The District of Columbia's historic preservation program is "in disarray" and its management is "inept," the outgoing chairman of the city advisory board that oversees preservation activities in Washington said yesterday.

"The D.C. government seems to be engaged in a deliberate effort to deny the citizens of Washington the benefits of the District's Historic Preservation Law," said J. Ernest E. Harper, chairman of the Joint Committee on Landmarks, at a press conference yesterday.

"To say that the D.C. preservation program is in disarray is an understatement, and to characterize the management of its preservation office as anything but inept would be inaccurate," Harper said. If the problems are not corrected, he warned, the D.C. government may lose permanent federal government certification of its preservation program. National Park Service representatives contacted yesterday discounted that possibility.

Harper said that Mayor Marion Barry "hasn't given any attention to historic preservation that can be seen as creditable."

Barry should replace the chief of the D.C. Historic Preservation Office, Lucy Franklin, in order to remedy "the impossible management situation" that now exists, Harper also said.

Barry named Harper to the Joint Committee in 1980. Harper was elected chairman in both 1982 and 1983.

On May 9, Barry nominated 11 persons to a new board that will take over nearly all the responsibilities of the joint committee. Harper was not nominated to the new board.

Earlier this year, the National Park Service suspended its approval of the city's historic preservation program because of "longstanding budgetary and staffing problems," according to a March 31 letter from the federal agency to district officials.

Following Barry's nomination of the new historic preservation review board members, the Park Service partially lifted its suspension. The city and the Park Service have been working to resolve the remaining problems, which involve the failure of the D.C. Historic Preservation Office to fully account for its use of federal funds provided to the city for historic preservation activities.

Last month, the D.C. auditor, at the request of City Council member John Wilson (D-Ward 2), began a broad investigation into the management of the preservation program. The bulk of that agency's work should be completed this month, Auditor Otis Troupe has said.

On April 1, the preservation office was transferred from the D.C. Department of Housing and Community Development to the new Department of Consumer and Regulatory Affairs. The director of that department, Carol Thompson, has said that a number of steps have been taken to correct past deficiencies with the preservation office.

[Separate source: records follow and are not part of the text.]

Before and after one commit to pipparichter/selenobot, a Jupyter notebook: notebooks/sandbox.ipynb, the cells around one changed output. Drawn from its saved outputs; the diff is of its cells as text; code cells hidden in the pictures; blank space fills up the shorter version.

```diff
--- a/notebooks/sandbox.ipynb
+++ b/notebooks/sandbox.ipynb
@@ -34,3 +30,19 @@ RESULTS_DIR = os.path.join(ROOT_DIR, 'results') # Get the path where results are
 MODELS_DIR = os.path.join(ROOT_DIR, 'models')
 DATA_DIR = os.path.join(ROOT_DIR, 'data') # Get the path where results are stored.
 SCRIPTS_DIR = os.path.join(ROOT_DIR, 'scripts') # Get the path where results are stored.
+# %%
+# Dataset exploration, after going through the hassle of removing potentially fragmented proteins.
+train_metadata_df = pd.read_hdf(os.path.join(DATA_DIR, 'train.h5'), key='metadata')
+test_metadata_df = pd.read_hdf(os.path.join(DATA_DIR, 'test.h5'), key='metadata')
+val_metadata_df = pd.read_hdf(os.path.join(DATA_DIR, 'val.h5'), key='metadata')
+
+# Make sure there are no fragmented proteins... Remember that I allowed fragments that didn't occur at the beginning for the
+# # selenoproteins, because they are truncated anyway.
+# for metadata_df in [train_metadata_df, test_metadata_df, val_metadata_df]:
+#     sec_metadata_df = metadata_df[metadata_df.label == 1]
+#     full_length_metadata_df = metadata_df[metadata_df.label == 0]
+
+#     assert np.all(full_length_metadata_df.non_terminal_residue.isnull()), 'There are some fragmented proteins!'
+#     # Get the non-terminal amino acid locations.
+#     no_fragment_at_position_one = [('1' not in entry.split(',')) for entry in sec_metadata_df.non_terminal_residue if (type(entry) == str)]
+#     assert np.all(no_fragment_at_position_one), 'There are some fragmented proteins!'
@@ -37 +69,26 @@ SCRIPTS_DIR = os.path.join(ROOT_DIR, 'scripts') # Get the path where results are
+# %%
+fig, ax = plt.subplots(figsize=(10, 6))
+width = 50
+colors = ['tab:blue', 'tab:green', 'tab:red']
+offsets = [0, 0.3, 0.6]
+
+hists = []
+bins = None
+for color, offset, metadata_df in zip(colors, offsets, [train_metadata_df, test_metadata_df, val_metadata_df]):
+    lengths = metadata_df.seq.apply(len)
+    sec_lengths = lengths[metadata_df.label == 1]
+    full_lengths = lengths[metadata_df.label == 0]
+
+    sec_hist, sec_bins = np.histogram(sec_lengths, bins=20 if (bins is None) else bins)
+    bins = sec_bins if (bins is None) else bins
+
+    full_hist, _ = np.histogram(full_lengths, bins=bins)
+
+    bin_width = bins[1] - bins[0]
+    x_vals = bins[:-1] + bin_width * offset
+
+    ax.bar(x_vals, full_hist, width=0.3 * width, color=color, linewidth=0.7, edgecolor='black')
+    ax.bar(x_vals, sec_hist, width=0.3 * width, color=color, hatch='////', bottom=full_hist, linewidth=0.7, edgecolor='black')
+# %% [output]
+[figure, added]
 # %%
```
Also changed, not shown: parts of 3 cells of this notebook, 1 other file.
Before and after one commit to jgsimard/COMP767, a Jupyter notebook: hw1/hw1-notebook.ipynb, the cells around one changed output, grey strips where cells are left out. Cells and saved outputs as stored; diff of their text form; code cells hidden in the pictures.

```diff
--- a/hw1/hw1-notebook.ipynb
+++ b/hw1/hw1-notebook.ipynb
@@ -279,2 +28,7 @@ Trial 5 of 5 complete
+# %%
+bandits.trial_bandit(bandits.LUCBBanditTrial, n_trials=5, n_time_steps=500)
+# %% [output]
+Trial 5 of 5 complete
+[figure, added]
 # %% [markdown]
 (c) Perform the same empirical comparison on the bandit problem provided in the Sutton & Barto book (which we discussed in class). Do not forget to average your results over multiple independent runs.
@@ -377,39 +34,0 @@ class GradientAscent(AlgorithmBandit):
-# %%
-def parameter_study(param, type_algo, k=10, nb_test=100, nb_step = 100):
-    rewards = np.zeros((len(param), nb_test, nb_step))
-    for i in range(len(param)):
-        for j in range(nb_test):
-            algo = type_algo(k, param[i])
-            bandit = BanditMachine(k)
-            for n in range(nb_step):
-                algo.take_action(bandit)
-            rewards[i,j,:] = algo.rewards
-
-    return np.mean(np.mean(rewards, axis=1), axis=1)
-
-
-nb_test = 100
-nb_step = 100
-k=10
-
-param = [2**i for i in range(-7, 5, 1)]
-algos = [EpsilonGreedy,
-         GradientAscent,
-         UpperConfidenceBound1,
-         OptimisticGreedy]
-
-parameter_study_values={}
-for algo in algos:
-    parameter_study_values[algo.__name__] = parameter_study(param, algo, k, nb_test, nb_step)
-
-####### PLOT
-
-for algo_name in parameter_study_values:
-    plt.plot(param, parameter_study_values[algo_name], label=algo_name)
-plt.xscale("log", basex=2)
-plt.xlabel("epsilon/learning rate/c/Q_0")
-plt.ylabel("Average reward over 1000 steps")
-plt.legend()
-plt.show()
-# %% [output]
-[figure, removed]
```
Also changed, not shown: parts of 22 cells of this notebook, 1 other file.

"My position remains the same," Thompson said yesterday. "Yes, we've had some problems with the preservation program, but we're moving to resolve them."